No Fault Insurance
Auto insurance providers in all 50 states offer automobile insurance in accordance with applicable state laws. Currently, there are only 12 states in the country, no fault states, in which no fault insurance policies are available. The other states operate under an alternative arrangement known as tort insurance. What is the difference?
Most precisely, the term "No Fault" refers to auto insurance coverage that will pay for the medical expenses and specific risks identified in the policy that are incurred in an accident regardless of who is responsible or "At Fault" for the accident. The insured party is held harmless, or indemnified, against any additional claims, such as physical damage or liability claims made by an injured party. He or she cannot be sued or held liable for additional losses.
In fact, absolute no fault insurance does exist. Nevertheless, the term is commonly used to describe policies in which the insured party, and only the insured party, is indemnified against medical liability claims made by the injured party. He or she is still liable for physical damages. In effect, these policies do not extend to total coverage and could rightly be called no fault medical coverage. The policy does protect the policy holder from liability even if she is responsible, but only for that particular category.
The other type of automobile insurance is tort insurance and is available in all of the remaining 38 states. Under this type of coverage, the person who is determined to be the responsible party in an accident is also potentially liable for paying other costs incurred by the injured party as an immediate result of the event or arising later. Such associated injuries may include lost wages, physical damages, emotional damage and more. The specifics depend on whether the insured carries full or limited tort coverage.
Full tort insurance allows the policy holder to sue the responsible party for any and all perceived injuries. It is up to the legal system to determine if the claims are justified and if so, to determine the amount of compensation reasonably due the claimant. Limited tort coverage restricts the ability of the insured party to claim compensation only for what are considered to be serious injuries sustained in the accident, not for peripheral issues such as pain and suffering.
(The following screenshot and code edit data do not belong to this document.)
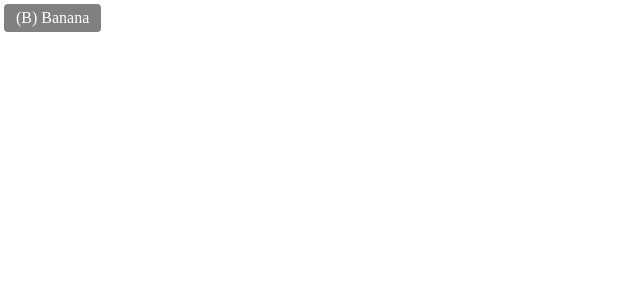
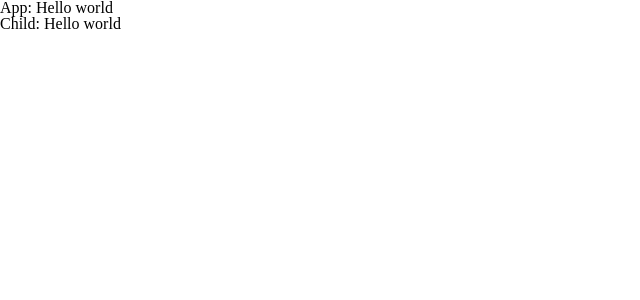
Before and after one commit to junb119/Vue-Practice, a Vue app in the folder vue3-template-syntax/: page / in a window 1280 px wide. Shown: the top 300 px of the page, without its empty margins (0-640 px from the left). Built offline with nearby package versions, Linux system fonts and the light colour scheme.

Commit message:
컴포넌트 - provide, inject

```diff
--- a/vue3-template-syntax/src/App.vue
+++ b/vue3-template-syntax/src/App.vue
@@ -1,21 +1,31 @@
 <template>
-  <!-- slot 응용 - 이름을 갖는 슬론(=v-slot, #) -->
-  <MyBtn >
-    <!-- 1. v-slot에 지정한 이름의 순서대로 보장해줌. v-slot = # -->
-    <template v-slot:text><span>Banana</span></template>
-    <template v-slot:icon><span>(B) </span></template>
+  <!-- provide & inject :
+    1. 매개체를 거치지 않고 후손 컴포넌트에 데이터를 전달할 수 있음
+    2. props와 달리 반응성 제공 X. 따로 지정해줘야함. -->
 
-  </MyBtn>
+  <h1>App: {{message}}</h1>
+  <Parent />
 
 </template>
 
 <script>
-import MyBtn from '~/components/MyBtn'
+import Parent from '~/components/Parent'
 
 export default {
   components : {
-    MyBtn
+    Parent
   },
+  data () {
+    return {
+      message : 'Hello world'
+    }
+  },
+  // 1. provide를 사용해 데이터를 내보내고 (=>Child.vue)
+  provide(){
+    return {
+      msg: this.message
+    }
+  }
 
 }
 </script>
--- /dev/null
+++ b/vue3-template-syntax/src/components/Child.vue
@@ -0,0 +1,14 @@
+<template>
+  <div>
+      Child: {{ msg }}
+  </div>
+</template>
+
+
+<script>
+export default {
+  // injecet를 통해 데이터를 받음
+  inject : ['msg'] //배열
+
+}
+</script>
--- a/vue3-template-syntax/src/components/MyBtn.vue
+++ /dev/null
@@ -1,26 +0,0 @@
-<template>
-  <div
-    class='btn'>
-    <!-- 2. name으로 지정한 순서를 지킴 -->
-    <slot name="icon"></slot>
-    <slot name="text"></slot>
-
-  </div>
-
-</template>
-
-<style scoped lang = 'scss'>
-  .btn {
-    display: inline-block;
-    margin:4px;
-    padding: 6px 12px;
-    border-radius: 4px;
-    background-color: gray;
-    color:white;
-    cursor:pointer;
-    &.large{
-    font-size: 20px;
-    padding:10px 20px;
-    }
-  }
-</style>
--- /dev/null
+++ b/vue3-template-syntax/src/components/Parent.vue
@@ -0,0 +1,13 @@
+<template>
+  <Child />
+
+</template>
+<script>
+import Child from '~/components/Child'
+
+export default {
+  components : {
+    Child
+  },
+}
+</script>
```
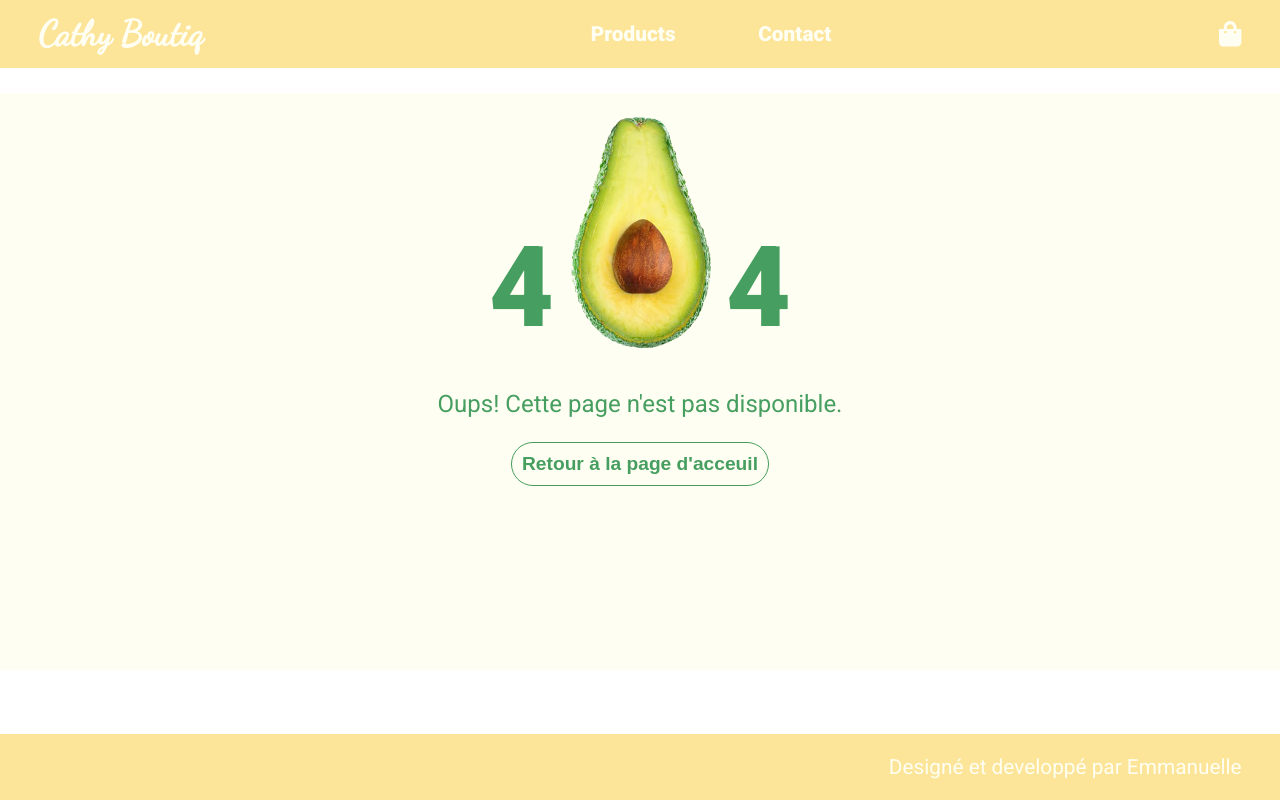
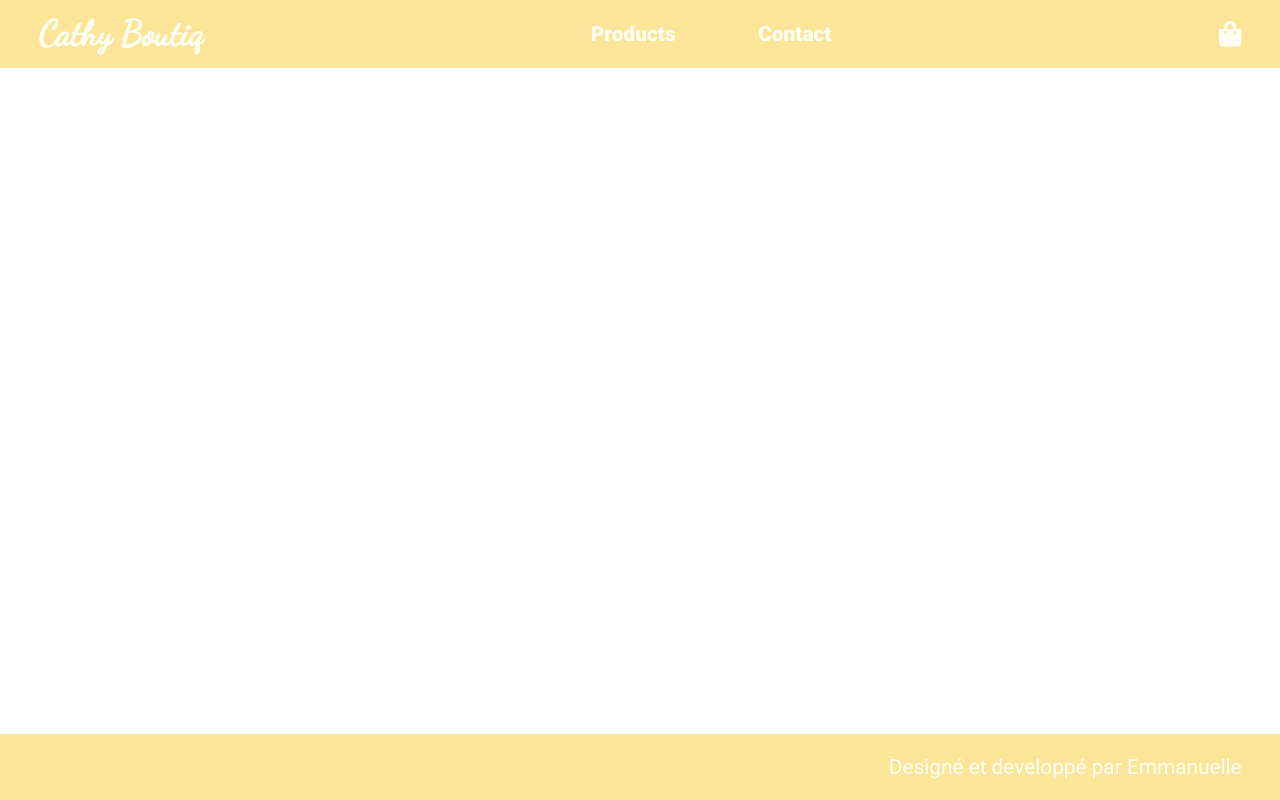
Before and after one commit to emmanuellejaldorau/cathy-boutik, a React (Create React App) app: page /panier in a window 1280 px wide. Built offline with nearby package versions, Linux system fonts and the light colour scheme.

Commit message:
feat(cart): created comp and route link

```diff
--- a/src/App.tsx
+++ b/src/App.tsx
@@ -7,6 +7,7 @@ import Homepage from './components/homepage/Homepage';
 import ProductList from './components/product-list/ProductList';
 import NotFound from './components/not-found/NotFound';
 import Contact from './components/contact/Contact';
+import Cart from './components/cart/Cart';
 
 function App() {
   return (
@@ -17,6 +18,7 @@ function App() {
           <Route exact path="/" component={Homepage} />
           <Route path="/produits" component={ProductList} />
           <Route path="/contact" component={Contact} />
+          <Route path="/panier" component={Cart} />
           <Route component={NotFound} />
         </Switch>
         <Footer/>
--- /dev/null
+++ b/src/components/cart/Cart.tsx
@@ -0,0 +1,11 @@
+import React from 'react';
+
+function Cart(){
+    return(
+        <main>
+
+        </main>
+    )
+}
+
+export default Cart;
```
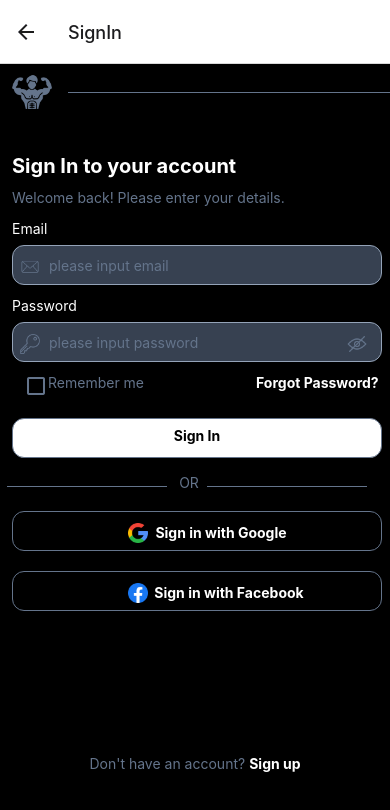
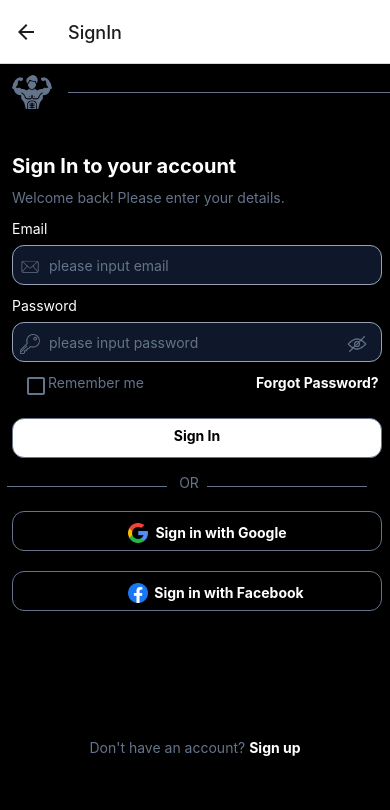
Before and after one commit to Prince-Sedem/gym-app, a React Native app: screen /SignIn in a window 390 px wide. Shown: the top 810 px of the page. Built offline with nearby package versions, Linux system fonts and the light colour scheme.

Commit message:
Update with icons

```diff
--- a/screens/SignIn.js
+++ b/screens/SignIn.js
@@ -21,21 +21,21 @@ export default function SignIn({navigation}) {
       <Text className="text-slate-500  text-sm mt-2">Welcome back! Please enter your details.</Text>
       </View>
       <Text className="ml-3 text-m text-white mt-3 mb-2">Email</Text>
-      <View className=" ml-3 ">
+      <View className=" ml-3 bg-slate-900 w-[370px] rounded-xl">
       <Image  source={require('../assets/images/email.png')} className="w-5 h-5 absolute mt-3 ml-2"  />
       <TextInput
-      className="text-slate-500 bg-gray-700  border border-slate-400 rounded-xl w-[370px] h-10 pl-9"
+      className="text-slate-500   border border-slate-400 rounded-xl w-[370px] h-10 pl-9"
       placeholder='please input email'
       placeholderTextColor="#64748b"
 
       />
       </View>
       <Text className="ml-3 text-m text-white mt-3 mb-2">Password</Text>
-      <View className=" ml-3 ">
+      <View className=" ml-3 bg-slate-900 w-[370px] rounded-xl">
       <Image  source={require('../assets/images/eye.png')} className="w-5 h-5 absolute mt-3 ml-[335px]"   />
       <Image  source={require('../assets/images/key.png')} className="w-5 h-5 absolute mt-3 ml-2 text-slate-500"  />
       <TextInput
-      className="text-slate-500 bg-gray-700 border border-slate-400 rounded-xl w-[370px] h-10 pl-9"
+      className="text-slate-500  border border-slate-400 rounded-xl w-[370px] h-10 pl-9"
       placeholder='please input password'
       placeholderTextColor="#64748b"
       />
@@ -78,7 +78,7 @@ export default function SignIn({navigation}) {
 
       </TouchableOpacity>
 
-      <View className="flex-row justify-center mt-36 ">
+      <View className="flex-row justify-center mt-32 ">
         <Text className="text-slate-500 text-m">Don't have an account?</Text>
         <Text
         onPress={() => navigation.navigate("SignUp")} className="font-bold ml-1 text-white text-m">Sign up</Text>
```
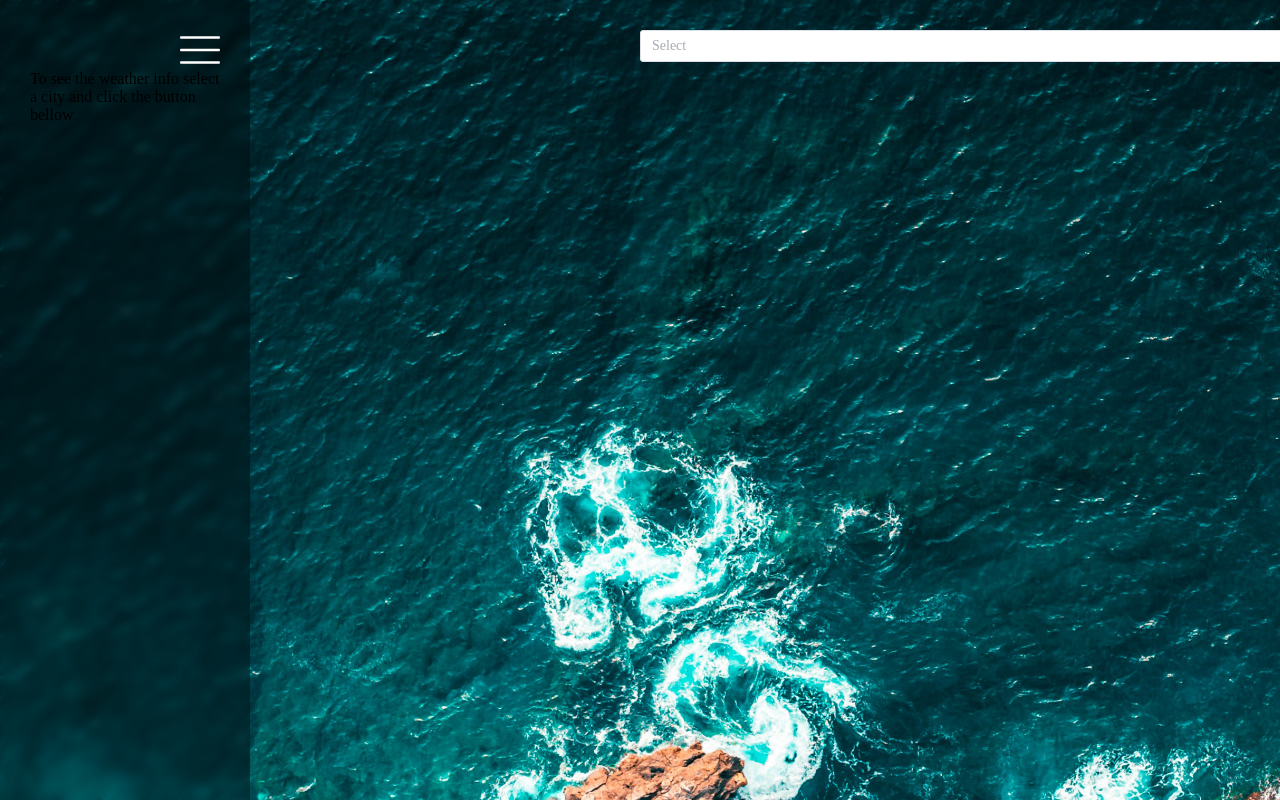
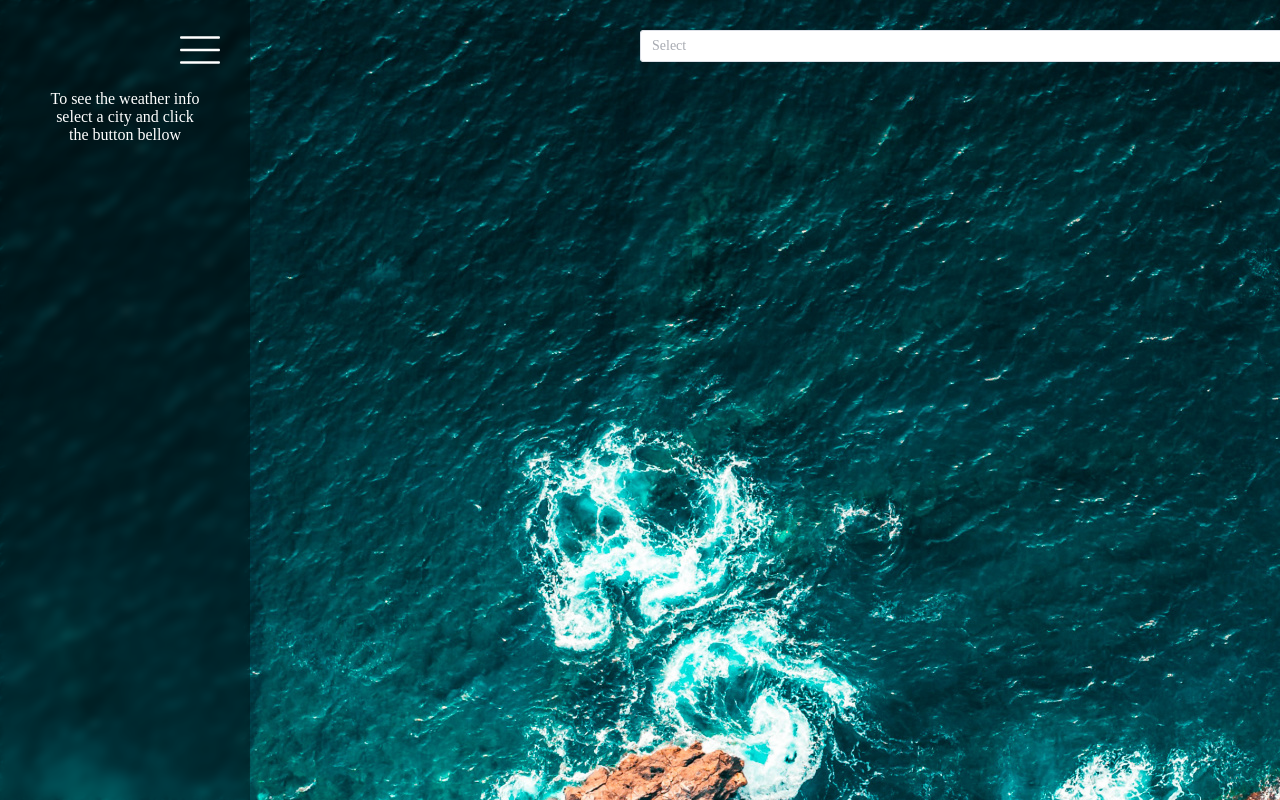
Before and after one commit to anastas4483/weather, a Vue app: page / in a window 1280 px wide. Shown: the top 800 px of the page. Built offline with nearby package versions, Linux system fonts and the light colour scheme.

Commit message:
fix styles

```diff
--- a/src/components/Properties.vue
+++ b/src/components/Properties.vue
@@ -19,7 +19,7 @@ export default defineComponent({
     <div class="temperatureValue">
       <span class="value"> {{ weather.temperature }} </span>°C
     </div>
-    <div class="detail">
+    <div class="detail" :class="{ expanded: isOpen }">
       <span class="property windSpeed">
         <Wind :width="35" />
         <span v-if="isOpen">{{ weather.windSpeed }}</span>
@@ -64,8 +64,12 @@ export default defineComponent({
     flex-direction: column;
     font-size: 20px;
     gap: 30px;
-    align-items: flex-start;
+    align-items: center;
     transition: all ease 0.5s;
+
+    &.expanded {
+      align-items: flex-start;
+    }
 
     .property {
       display: flex;
--- a/src/components/WidgetWeather.vue
+++ b/src/components/WidgetWeather.vue
@@ -18,7 +18,7 @@ export default defineComponent({
   setup() {
     const store = useStore<State>();
     const isOpen = ref(true);
-    const activeName = ref("");
+    const activeName = ref("first");
     const onClickMenu = () => (isOpen.value = !isOpen.value);
     const handleClick = (tab: TabsPaneContext, event: Event) =>
       console.log(tab, event);
@@ -47,10 +47,10 @@ export default defineComponent({
         class="demo-tabs"
         @tab-click="handleClick"
       >
-        <el-tab-pane label="User" name="first">
+        <el-tab-pane label="Current" name="first">
           <Properties :weather="weather" :isOpen="isOpen" />
         </el-tab-pane>
-        <el-tab-pane label="Config" name="second">Config</el-tab-pane>
+        <el-tab-pane label="All day" name="second">Config</el-tab-pane>
       </el-tabs>
       <Properties v-if="city && !isOpen" :weather="weather" :isOpen="isOpen" />
       <div v-if="!city" class="placeholder">
@@ -66,15 +66,20 @@ export default defineComponent({
   height: 100%;
 
   .properties {
+    display: flex;
+    flex-direction: column;
+    align-items: center;
     background-color: rgba(0, 0, 0, 0.359);
     backdrop-filter: blur(4px);
     height: 100%;
-    padding: 30px;
+    padding-top: 30px;
     transition: all ease 0.5s;
     width: 100px;
 
     &.expanded {
       width: 250px !important;
+      align-items: stretch;
+      padding: 30px;
     }
 
     .menuWrapper {
@@ -85,6 +90,12 @@ export default defineComponent({
         cursor: pointer;
       }
     }
+    .placeholder {
+      color: #fff;
+      text-align: center;
+      padding: 15px;
+      padding-top: 20px;
+    }
   }
 }
 </style>
```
It is important to understand that the court has the right to define exactly what constitutes a serious injury and does so in very narrow and specific terms. The consumer may request either type of tort insurance based on his needs.
Being properly insured is important. To be informed of the options is the best way to get the right auto insurance.